» Available records:
=== Begin Enclosure ===

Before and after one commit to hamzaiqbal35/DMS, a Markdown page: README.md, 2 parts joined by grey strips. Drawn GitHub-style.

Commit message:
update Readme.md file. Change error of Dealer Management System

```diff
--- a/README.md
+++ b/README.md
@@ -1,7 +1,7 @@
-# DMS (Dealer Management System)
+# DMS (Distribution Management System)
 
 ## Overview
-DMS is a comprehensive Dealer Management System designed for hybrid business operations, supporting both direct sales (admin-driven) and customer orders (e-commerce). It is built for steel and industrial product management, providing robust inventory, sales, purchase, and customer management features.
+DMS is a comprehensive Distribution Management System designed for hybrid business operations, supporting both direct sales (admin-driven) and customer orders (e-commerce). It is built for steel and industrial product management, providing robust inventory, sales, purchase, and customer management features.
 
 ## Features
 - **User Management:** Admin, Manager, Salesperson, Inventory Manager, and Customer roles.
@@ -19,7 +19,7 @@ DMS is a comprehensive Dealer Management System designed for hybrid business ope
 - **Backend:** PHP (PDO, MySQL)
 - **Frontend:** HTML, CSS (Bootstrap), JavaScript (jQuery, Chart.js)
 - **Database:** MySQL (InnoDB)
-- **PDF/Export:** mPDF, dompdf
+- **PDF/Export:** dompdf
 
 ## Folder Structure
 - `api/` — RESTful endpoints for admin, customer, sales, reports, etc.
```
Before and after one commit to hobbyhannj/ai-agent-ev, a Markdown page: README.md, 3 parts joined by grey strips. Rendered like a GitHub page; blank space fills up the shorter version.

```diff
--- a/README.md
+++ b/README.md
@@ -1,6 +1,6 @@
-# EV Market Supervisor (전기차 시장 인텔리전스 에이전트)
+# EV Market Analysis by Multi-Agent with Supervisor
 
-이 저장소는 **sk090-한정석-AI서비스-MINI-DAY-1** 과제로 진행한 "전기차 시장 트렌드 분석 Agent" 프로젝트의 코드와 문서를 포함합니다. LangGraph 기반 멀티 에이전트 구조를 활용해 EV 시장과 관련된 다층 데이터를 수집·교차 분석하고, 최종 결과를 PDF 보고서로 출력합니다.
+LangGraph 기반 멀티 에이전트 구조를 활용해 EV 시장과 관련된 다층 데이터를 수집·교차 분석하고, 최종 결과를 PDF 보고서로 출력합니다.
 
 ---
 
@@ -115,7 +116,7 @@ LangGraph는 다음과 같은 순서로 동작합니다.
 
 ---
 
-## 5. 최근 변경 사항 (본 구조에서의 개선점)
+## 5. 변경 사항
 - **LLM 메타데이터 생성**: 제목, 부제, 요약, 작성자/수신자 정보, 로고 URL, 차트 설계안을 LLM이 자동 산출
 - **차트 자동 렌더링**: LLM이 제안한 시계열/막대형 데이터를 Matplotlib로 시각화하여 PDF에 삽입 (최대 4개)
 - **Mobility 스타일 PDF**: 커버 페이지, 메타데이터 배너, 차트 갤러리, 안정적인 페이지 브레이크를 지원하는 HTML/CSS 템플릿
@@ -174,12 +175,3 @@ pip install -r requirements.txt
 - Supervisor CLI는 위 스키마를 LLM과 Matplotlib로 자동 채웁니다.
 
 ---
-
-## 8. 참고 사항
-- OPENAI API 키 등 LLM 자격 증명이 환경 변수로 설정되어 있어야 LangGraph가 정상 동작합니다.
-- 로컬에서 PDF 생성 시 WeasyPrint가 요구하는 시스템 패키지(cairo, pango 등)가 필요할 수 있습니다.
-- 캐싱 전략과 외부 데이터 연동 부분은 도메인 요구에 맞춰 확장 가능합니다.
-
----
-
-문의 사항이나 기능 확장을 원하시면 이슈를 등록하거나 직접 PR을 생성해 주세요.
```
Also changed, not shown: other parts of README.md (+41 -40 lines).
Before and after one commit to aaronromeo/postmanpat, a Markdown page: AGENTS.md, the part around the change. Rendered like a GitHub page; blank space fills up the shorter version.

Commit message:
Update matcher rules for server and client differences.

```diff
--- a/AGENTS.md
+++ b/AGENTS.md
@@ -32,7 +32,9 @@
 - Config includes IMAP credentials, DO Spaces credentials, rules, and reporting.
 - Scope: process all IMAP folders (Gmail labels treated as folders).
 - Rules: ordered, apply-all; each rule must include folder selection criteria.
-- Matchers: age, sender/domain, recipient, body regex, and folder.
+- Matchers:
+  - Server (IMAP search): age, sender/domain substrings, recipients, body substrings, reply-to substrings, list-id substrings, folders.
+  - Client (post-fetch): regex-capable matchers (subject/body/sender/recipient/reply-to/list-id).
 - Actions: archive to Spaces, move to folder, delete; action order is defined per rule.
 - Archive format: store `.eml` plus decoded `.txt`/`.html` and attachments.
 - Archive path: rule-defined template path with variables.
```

=== End Enclosure ===

» Your goal: Set down the entire listing above again, word for word.

» Solution to the exercise:
Before and after one commit to hamzaiqbal35/DMS, a Markdown page: README.md, 2 parts joined by grey strips. Drawn GitHub-style.

Commit message:
update Readme.md file. Change error of Dealer Management System

```diff
--- a/README.md
+++ b/README.md
@@ -1,7 +1,7 @@
-# DMS (Dealer Management System)
+# DMS (Distribution Management System)
 
 ## Overview
-DMS is a comprehensive Dealer Management System designed for hybrid business operations, supporting both direct sales (admin-driven) and customer orders (e-commerce). It is built for steel and industrial product management, providing robust inventory, sales, purchase, and customer management features.
+DMS is a comprehensive Distribution Management System designed for hybrid business operations, supporting both direct sales (admin-driven) and customer orders (e-commerce). It is built for steel and industrial product management, providing robust inventory, sales, purchase, and customer management features.
 
 ## Features
 - **User Management:** Admin, Manager, Salesperson, Inventory Manager, and Customer roles.
@@ -19,7 +19,7 @@ DMS is a comprehensive Dealer Management System designed for hybrid business ope
 - **Backend:** PHP (PDO, MySQL)
 - **Frontend:** HTML, CSS (Bootstrap), JavaScript (jQuery, Chart.js)
 - **Database:** MySQL (InnoDB)
-- **PDF/Export:** mPDF, dompdf
+- **PDF/Export:** dompdf
 
 ## Folder Structure
 - `api/` — RESTful endpoints for admin, customer, sales, reports, etc.
```
Before and after one commit to hobbyhannj/ai-agent-ev, a Markdown page: README.md, 3 parts joined by grey strips. Rendered like a GitHub page; blank space fills up the shorter version.

```diff
--- a/README.md
+++ b/README.md
@@ -1,6 +1,6 @@
-# EV Market Supervisor (전기차 시장 인텔리전스 에이전트)
+# EV Market Analysis by Multi-Agent with Supervisor
 
-이 저장소는 **sk090-한정석-AI서비스-MINI-DAY-1** 과제로 진행한 "전기차 시장 트렌드 분석 Agent" 프로젝트의 코드와 문서를 포함합니다. LangGraph 기반 멀티 에이전트 구조를 활용해 EV 시장과 관련된 다층 데이터를 수집·교차 분석하고, 최종 결과를 PDF 보고서로 출력합니다.
+LangGraph 기반 멀티 에이전트 구조를 활용해 EV 시장과 관련된 다층 데이터를 수집·교차 분석하고, 최종 결과를 PDF 보고서로 출력합니다.
 
 ---
 
@@ -115,7 +116,7 @@ LangGraph는 다음과 같은 순서로 동작합니다.
 
 ---
 
-## 5. 최근 변경 사항 (본 구조에서의 개선점)
+## 5. 변경 사항
 - **LLM 메타데이터 생성**: 제목, 부제, 요약, 작성자/수신자 정보, 로고 URL, 차트 설계안을 LLM이 자동 산출
 - **차트 자동 렌더링**: LLM이 제안한 시계열/막대형 데이터를 Matplotlib로 시각화하여 PDF에 삽입 (최대 4개)
 - **Mobility 스타일 PDF**: 커버 페이지, 메타데이터 배너, 차트 갤러리, 안정적인 페이지 브레이크를 지원하는 HTML/CSS 템플릿
@@ -174,12 +175,3 @@ pip install -r requirements.txt
 - Supervisor CLI는 위 스키마를 LLM과 Matplotlib로 자동 채웁니다.
 
 ---
-
-## 8. 참고 사항
-- OPENAI API 키 등 LLM 자격 증명이 환경 변수로 설정되어 있어야 LangGraph가 정상 동작합니다.
-- 로컬에서 PDF 생성 시 WeasyPrint가 요구하는 시스템 패키지(cairo, pango 등)가 필요할 수 있습니다.
-- 캐싱 전략과 외부 데이터 연동 부분은 도메인 요구에 맞춰 확장 가능합니다.
-
----
-
-문의 사항이나 기능 확장을 원하시면 이슈를 등록하거나 직접 PR을 생성해 주세요.
```
Also changed, not shown: other parts of README.md (+41 -40 lines).
Before and after one commit to aaronromeo/postmanpat, a Markdown page: AGENTS.md, the part around the change. Rendered like a GitHub page; blank space fills up the shorter version.

Commit message:
Update matcher rules for server and client differences.

```diff
--- a/AGENTS.md
+++ b/AGENTS.md
@@ -32,7 +32,9 @@
 - Config includes IMAP credentials, DO Spaces credentials, rules, and reporting.
 - Scope: process all IMAP folders (Gmail labels treated as folders).
 - Rules: ordered, apply-all; each rule must include folder selection criteria.
-- Matchers: age, sender/domain, recipient, body regex, and folder.
+- Matchers:
+  - Server (IMAP search): age, sender/domain substrings, recipients, body substrings, reply-to substrings, list-id substrings, folders.
+  - Client (post-fetch): regex-capable matchers (subject/body/sender/recipient/reply-to/list-id).
 - Actions: archive to Spaces, move to folder, delete; action order is defined per rule.
 - Archive format: store `.eml` plus decoded `.txt`/`.html` and attachments.
 - Archive path: rule-defined template path with variables.
```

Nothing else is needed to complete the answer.